*** Opening RECORDS PROVIDED ***

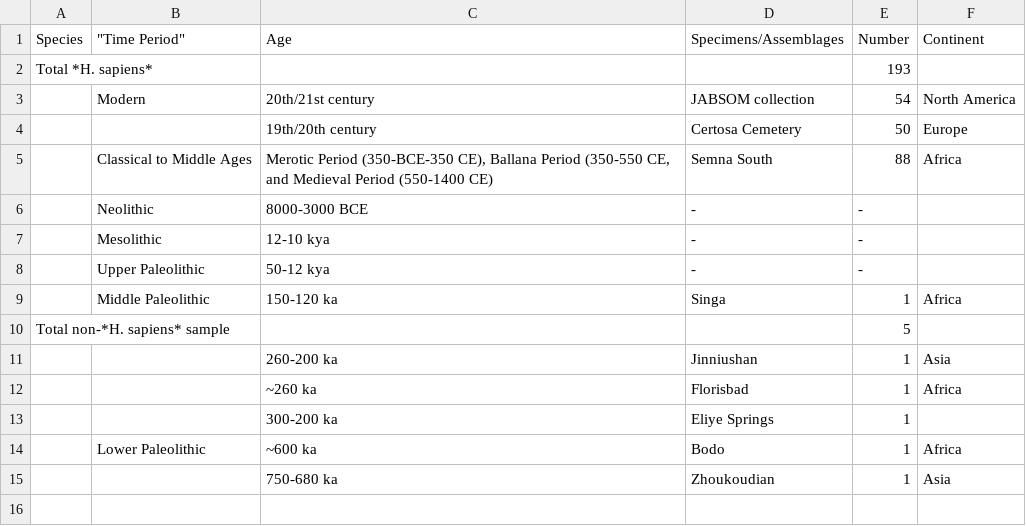
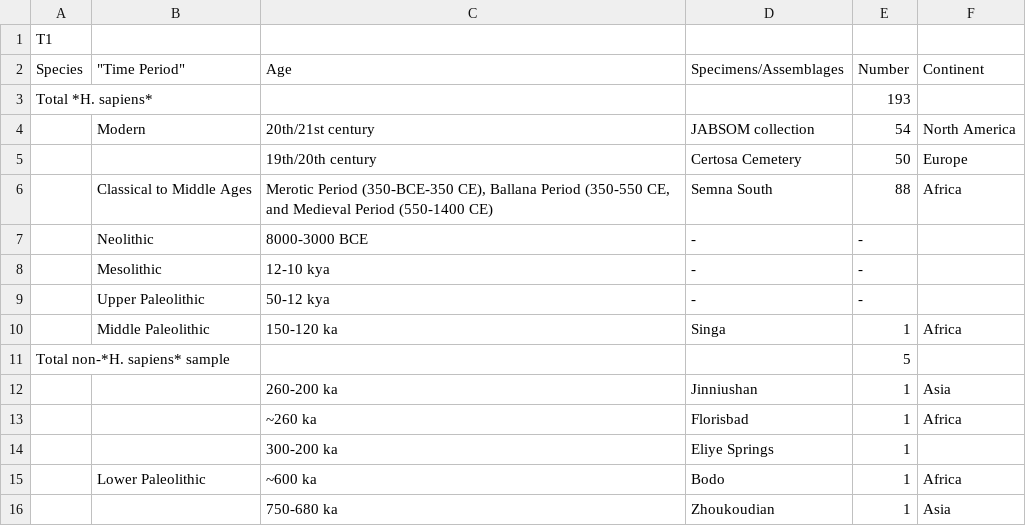
Before and after one commit to cusisom/Research_Methods, a CSV file: Book1.csv, drawn as a sheet; the diff names each change by its address in the sheet, - before the commit and + after, or states it on an @@ line.

```diff
--- a/Book1.csv
+++ b/Book1.csv
+row 1: T1
```
Also changed, not shown: 2 other files.
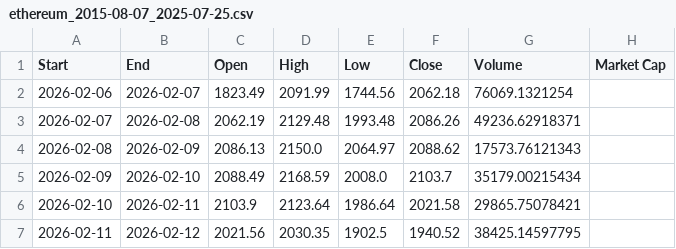
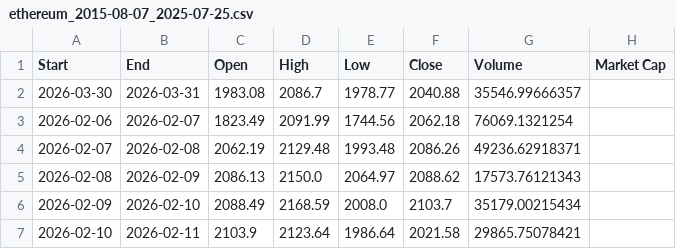
Before and after one commit to afa7789/debase, a CSV file: datasets/ethereum_2015-08-07_2025-07-25.csv, drawn as a sheet; only a part is shown; the shorter side is filled out with more unchanged rows.

```diff
--- a/datasets/ethereum_2015-08-07_2025-07-25.csv
+++ b/datasets/ethereum_2015-08-07_2025-07-25.csv
@@ -1,2 +1,3 @@
 Start,End,Open,High,Low,Close,Volume,Market Cap
+2026-03-30,2026-03-31,1983.08,2086.7,1978.77,2040.88,35546.99666357,
 2026-02-06,2026-02-07,1823.49,2091.99,1744.56,2062.18,76069.1321254,
```
Also changed, not shown: datasets/bitcoin_2010-07-17_2025-07-25.csv, datasets/gold.csv, 11 other files.
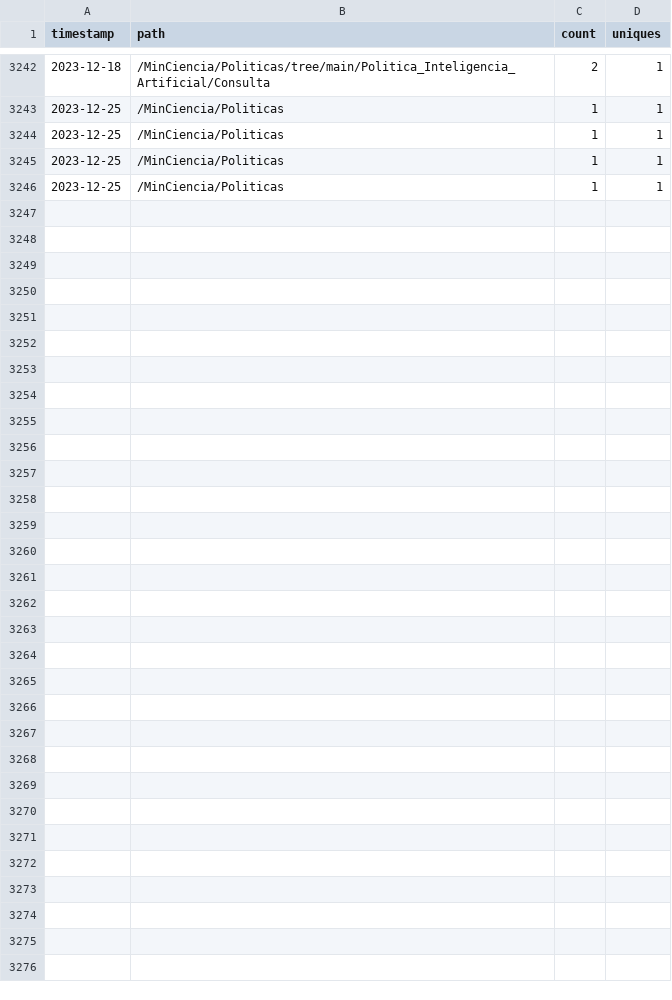
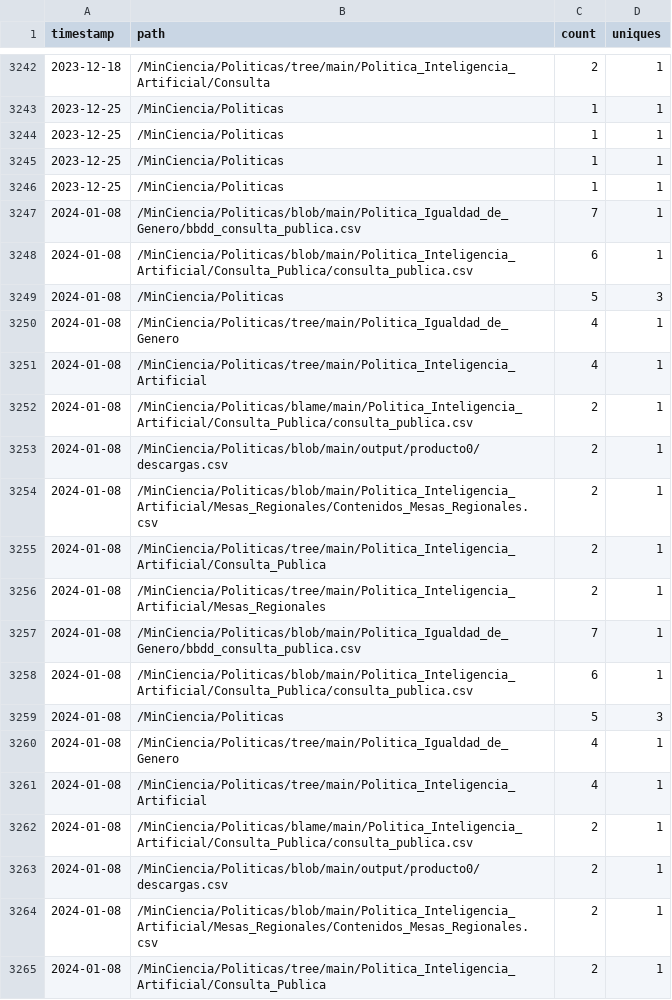
Before and after one commit to MinCiencia/Politicas, a CSV file: input/Traffic/popular.csv, drawn as a sheet; only a part is shown, gaps mark what is left out; the diff covers the shown part only; the diff names each change by its address in the sheet, - before the commit and + after, or states it on an @@ line.

```diff
--- a/input/Traffic/popular.csv
+++ b/input/Traffic/popular.csv
+row 3247: 2024-01-08 | /MinCiencia/Politicas/blob/main/Politica_Igualdad_de_Genero/bbdd_consulta_publica.csv | 7 | 1
+row 3248: 2024-01-08 | /MinCiencia/Politicas/blob/main/Politica_Inteligencia_Artificial/Consulta_Publica/consulta_publica.csv | 6 | 1
+row 3249: 2024-01-08 | /MinCiencia/Politicas | 5 | 3
+row 3250: 2024-01-08 | /MinCiencia/Politicas/tree/main/Politica_Igualdad_de_Genero | 4 | 1
+row 3251: 2024-01-08 | /MinCiencia/Politicas/tree/main/Politica_Inteligencia_Artificial | 4 | 1
+row 3252: 2024-01-08 | /MinCiencia/Politicas/blame/main/Politica_Inteligencia_Artificial/Consulta_Publica/consulta_publica.csv | 2 | 1
+row 3253: 2024-01-08 | /MinCiencia/Politicas/blob/main/output/producto0/descargas.csv | 2 | 1
+row 3254: 2024-01-08 | /MinCiencia/Politicas/blob/main/Politica_Inteligencia_Artificial/Mesas_Regionales/Contenidos_Mesas_Regionales.csv | 2 | 1
+row 3255: 2024-01-08 | /MinCiencia/Politicas/tree/main/Politica_Inteligencia_Artificial/Consulta_Publica | 2 | 1
+row 3256: 2024-01-08 | /MinCiencia/Politicas/tree/main/Politica_Inteligencia_Artificial/Mesas_Regionales | 2 | 1
+row 3257: 2024-01-08 | /MinCiencia/Politicas/blob/main/Politica_Igualdad_de_Genero/bbdd_consulta_publica.csv | 7 | 1
+row 3258: 2024-01-08 | /MinCiencia/Politicas/blob/main/Politica_Inteligencia_Artificial/Consulta_Publica/consulta_publica.csv | 6 | 1
+row 3259: 2024-01-08 | /MinCiencia/Politicas | 5 | 3
+row 3260: 2024-01-08 | /MinCiencia/Politicas/tree/main/Politica_Igualdad_de_Genero | 4 | 1
+row 3261: 2024-01-08 | /MinCiencia/Politicas/tree/main/Politica_Inteligencia_Artificial | 4 | 1
+row 3262: 2024-01-08 | /MinCiencia/Politicas/blame/main/Politica_Inteligencia_Artificial/Consulta_Publica/consulta_publica.csv | 2 | 1
+row 3263: 2024-01-08 | /MinCiencia/Politicas/blob/main/output/producto0/descargas.csv | 2 | 1
+row 3264: 2024-01-08 | /MinCiencia/Politicas/blob/main/Politica_Inteligencia_Artificial/Mesas_Regionales/Contenidos_Mesas_Regionales.csv | 2 | 1
+row 3265: 2024-01-08 | /MinCiencia/Politicas/tree/main/Politica_Inteligencia_Artificial/Consulta_Publica | 2 | 1
```
Also changed, not shown: 21 added rows elsewhere in this file, input/Traffic/clones.csv, input/Traffic/referrers.csv, 3 other files.
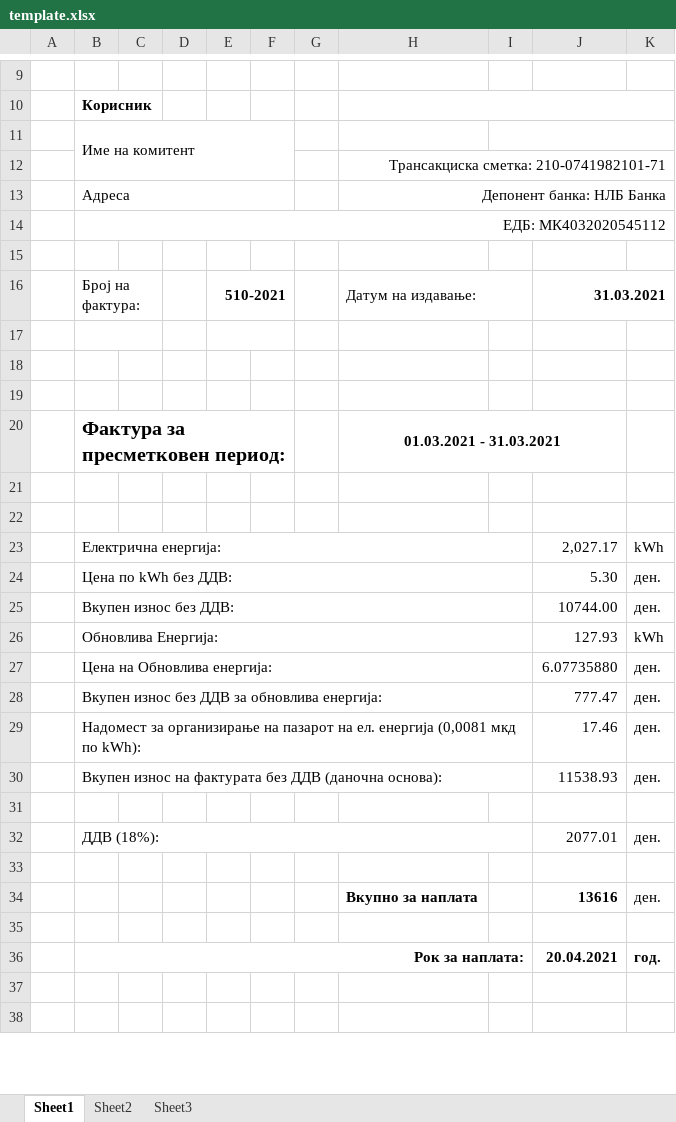
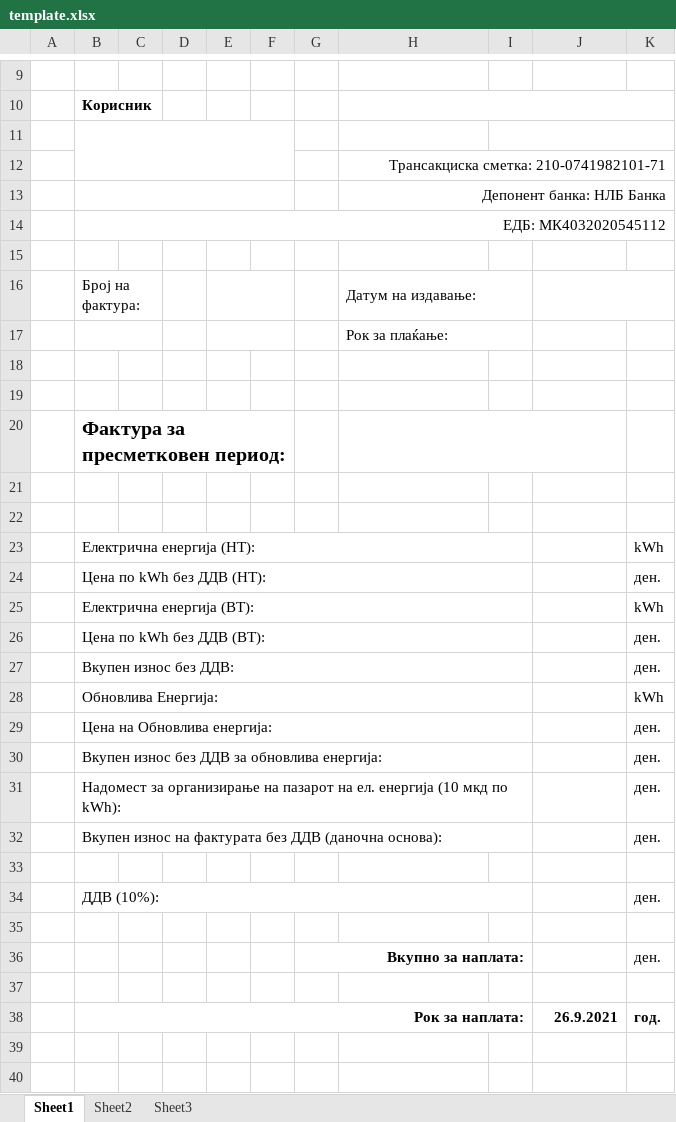
Before and after one commit to Beta-7/proekt, an Excel workbook: template.xlsx, sheet Sheet1, drawn as a sheet; only a part is shown, gaps mark what is left out; values as stored, in another font and other column widths than the file's, no borders; removed rows and columns are numbered as before the commit, all else as after; the diff covers the shown part only; the diff names each change by its address in the sheet, - before the commit and + after, or states it on an @@ line.

```diff
--- a/template.xlsx (sheet Sheet1)
+++ b/template.xlsx (sheet Sheet1)
-B11: Име на комитент
+B11: (empty)
-B13: Адреса
+B13: (empty)
-E16: 510-2021
+E16: (empty)
-J16: 31.03.2021
+J16: (empty)
+row 17:  |  |  |  |  |  |  | Рок за плаќање:
-B17:C17 merged
-E17:F17 merged
-B20: (empty)
+B20: Фактура за пресметковен период:
+B20:F20 merged
+H20:J20 merged
-row 20:  | Фактура за пресметковен период: |  |  |  |  |  | 01.03.2021 - 31.03.2021
-B23: Електрична енергија:
+B23: Електрична енергија (НТ):
-J23: 2,027.17
+J23: (empty)
-B24: Цена по kWh без ДДВ:
+B24: Цена по kWh без ДДВ (НТ):
-J24: 5.30
+J24: (empty)
+row 25:  | Електрична енергија (ВТ): |  |  |  |  |  |  |  |  | kWh
+row 26:  | Цена по kWh без ДДВ (ВТ): |  |  |  |  |  |  |  |  | ден.
-J27: 10744.00
+J27: (empty)
-J28: 127.93
+J28: (empty)
-J29: 6.07735880
+J29: (empty)
-J30: 777.47
+J30: (empty)
-B31: …ел. енергија (0,0081 мкд по…
+B31: …ел. енергија (10 мкд по…
-J31: 17.46
+J31: (empty)
-J32: 11538.93
+J32: (empty)
-B34: ДДВ (18%):
+B34: ДДВ (10%):
-J34: 2077.01
+J34: (empty)
-row 34:  |  |  |  |  |  |  | Вкупно за наплата |  | 13616 | ден.
+row 36:  |  |  |  |  |  | Вкупно за наплата: |  |  |  | ден.
-J38: 20.04.2021
+J38: 26.9.2021
```
Also changed, not shown: 3 added rows, 3 removed rows, 4 edited cells and cell formats elsewhere in this sheet, 2 other files.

*** Closing RECORDS PROVIDED ***

*AIM OF THE EXERCISE:* In the material above, find the lines that contain "енергија" and show them.

*WRITTEN SOLUTION:*
-B23: Електрична енергија:
+B23: Електрична енергија (НТ):
+row 25:  | Електрична енергија (ВТ): |  |  |  |  |  |  |  |  | kWh
-B31: …ел. енергија (0,0081 мкд по…
+B31: …ел. енергија (10 мкд по…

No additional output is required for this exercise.